Fifteen years ago, if you were looking for a car, your first stop may have been the right-bottom corner of the grocery store newsstand. You’d scan Car and Driver, Luxury Auto and a slew of publications offering vehicle reviews and advice. Then you would visit dealerships with little to no information about your desired make, model or payment plan. You had no cohesive way to compare the prices and features of your final choices, or hear the opinions of current customers. After a few weeks of research, you’d make your decision, hand over the money, grab the keys and drive away.
In the age of the social customer, where the average shopper consumes 10.4 sources of information before handing over their money, this buying process has changed radically. Social media, search technology and tools for publishing content on the Web are giving brands the ability to bypass the press and bring their message directly to customers. No need for Ford to wait for the Fiesta model to be featured on the cover of Car and Driver.
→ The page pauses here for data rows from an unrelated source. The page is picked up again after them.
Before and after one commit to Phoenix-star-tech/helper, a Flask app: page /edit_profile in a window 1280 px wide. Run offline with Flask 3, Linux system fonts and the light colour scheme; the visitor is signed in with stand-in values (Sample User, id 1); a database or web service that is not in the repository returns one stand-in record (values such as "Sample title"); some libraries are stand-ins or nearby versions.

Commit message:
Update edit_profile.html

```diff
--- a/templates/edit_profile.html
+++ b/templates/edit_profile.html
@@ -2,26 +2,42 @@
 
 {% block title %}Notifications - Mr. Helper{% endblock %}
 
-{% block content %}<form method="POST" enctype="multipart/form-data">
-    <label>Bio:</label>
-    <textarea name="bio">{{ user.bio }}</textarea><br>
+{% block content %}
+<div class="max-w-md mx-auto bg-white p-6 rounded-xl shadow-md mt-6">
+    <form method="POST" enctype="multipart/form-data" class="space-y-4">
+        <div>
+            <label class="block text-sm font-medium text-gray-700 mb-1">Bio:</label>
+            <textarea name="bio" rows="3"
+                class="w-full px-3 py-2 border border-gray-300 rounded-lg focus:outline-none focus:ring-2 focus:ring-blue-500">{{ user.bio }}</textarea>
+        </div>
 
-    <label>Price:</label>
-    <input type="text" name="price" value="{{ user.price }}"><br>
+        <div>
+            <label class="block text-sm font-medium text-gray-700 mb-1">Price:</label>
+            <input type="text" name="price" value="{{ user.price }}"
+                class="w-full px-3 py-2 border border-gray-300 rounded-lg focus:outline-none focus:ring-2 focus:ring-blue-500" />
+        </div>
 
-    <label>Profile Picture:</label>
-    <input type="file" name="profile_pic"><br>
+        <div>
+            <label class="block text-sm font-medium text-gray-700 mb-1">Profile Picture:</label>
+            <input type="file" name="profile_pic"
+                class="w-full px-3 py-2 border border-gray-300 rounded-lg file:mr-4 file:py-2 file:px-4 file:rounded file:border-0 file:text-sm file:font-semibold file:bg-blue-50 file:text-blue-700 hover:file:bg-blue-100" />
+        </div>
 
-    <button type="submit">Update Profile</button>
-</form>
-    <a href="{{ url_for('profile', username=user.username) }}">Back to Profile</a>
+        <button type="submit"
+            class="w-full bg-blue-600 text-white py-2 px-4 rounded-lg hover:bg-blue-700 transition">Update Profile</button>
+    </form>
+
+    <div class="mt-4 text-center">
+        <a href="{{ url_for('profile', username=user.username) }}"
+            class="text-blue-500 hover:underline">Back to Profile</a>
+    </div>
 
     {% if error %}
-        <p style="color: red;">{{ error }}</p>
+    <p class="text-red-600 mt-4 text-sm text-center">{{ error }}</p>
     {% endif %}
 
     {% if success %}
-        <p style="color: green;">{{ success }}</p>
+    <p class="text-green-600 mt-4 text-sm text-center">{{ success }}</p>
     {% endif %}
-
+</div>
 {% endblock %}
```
With more than 1 million fans on Facebook, 150,000 followers on Twitter and multiple Web properties, Ford can get the word out themselves. And thanks to communities such as AutoTrader.com, which allows customers to buy and sell their car online, buyers can now complete all of their research in one place with access to buying and selling tips, reviews, videos, photos and more. This example illustrates the fundamental power shift between brands and media and the challenge that both sides have to reach and engage with today’s social customer.
There are several reasons for this shift, the biggest one being the emergence of the Internet and technology that allow just about anyone the ability publish content that a wide audience can consume and share. In turn, social media and search technology give customers access to more information than ever, complicating the decision-making process. Instead of young women waiting for the prom edition of Seventeen magazine to come out to decide what eye shadow would match with their dress, they can search “makeup tips” on Google and call up pages of Web results. (It’s important to note that Cover Girl, an affordable cosmetic brand, ranks higher than Seventeen and Cosmopolitan — both go-to beauty magazines.)
This shift in power has enabled enterprise brands to small businesses to engage their audiences like a newspaper would — with compelling stories that address their challenges and speak to their interests. According to an annual survey report published by MarketingProfs and the Content Marketing Institute, 9 in 10 organizations market with content — regardless of their industry. Brands are investing in journalist talent to ensure that they are moving in the right direction. According Hanson Dodge Creative, the top-level reporters from Business Week, PC Magazine and The Economist are filling content-production roles at IBM, AOL and JWT and other big brands. On the flipside, publishers such as Forbes have adjusted their editorial models by inviting influential executives at Fortune 500 companies, startups, and top consulting firms to contribute byline articles. In order to compete with the sheer amount of content, publishers must be producing more than ever — and they need a sizable team of quality writers with diverse perspectives to keep up.
With change comes opportunity. Red Bull is a brand that has made the most of this opportunity. The energy-drink giant launched its own media house in 2007, which ranked 29 in Fast Company’s Most Innovative Companies of 2012. CEO Dietrich Mateschitz explained that its branded content (focused on extreme sports) provides customers with an “invitation to be active, performance-oriented, alert and to take challenges.” Just like its beverages — Red Bull Media House’s films, magazines, blog, newsletters and social media postings aim to help customers recognize their ultimate potential.
On the B2B side, it’s hard to differentiate IBM’s General Business division’s Midsize Insider content-marketing program from media publications focused on the needs of small to mid-sized business owners and technology professionals. Since 2010, the site has published more than 1,100 articles on virtualization, security, analytics and other relevant topics, written by 38 regular expert industry contributors. The Midsize Insider is also a member of the Google News program — which highlights breaking news from the top sources above all search results.
For publishers, in order to compete with the billions of pieces of content published daily, reach new audiences and ensure that articles are accessible across social channels, they need to expand their reach and develop content at scale. This requires more content providers and a wider range of perspectives. The Wall Street Journal MarketWatch does this through the Trading Deck, a community of money managers, brokers, analysts, financial advisers and other professionals knee deep in the trading industry. Multiple articles are published per day thanks to its growing community of expert contributors. By taking on the role of content curators and developing a system for “expert-sourcing,” the WSJ is not only a resource but also a dynamic community that readers feel compelled to go back to and participate in.
We see this movement as a chance for brands and publishers to deepen the way that they tell stories, create communities and live out the organization’s mission. What have you noticed about the changing landscape? What brands and publications do you think are leading the charge? Let us know on Facebook or Twitter.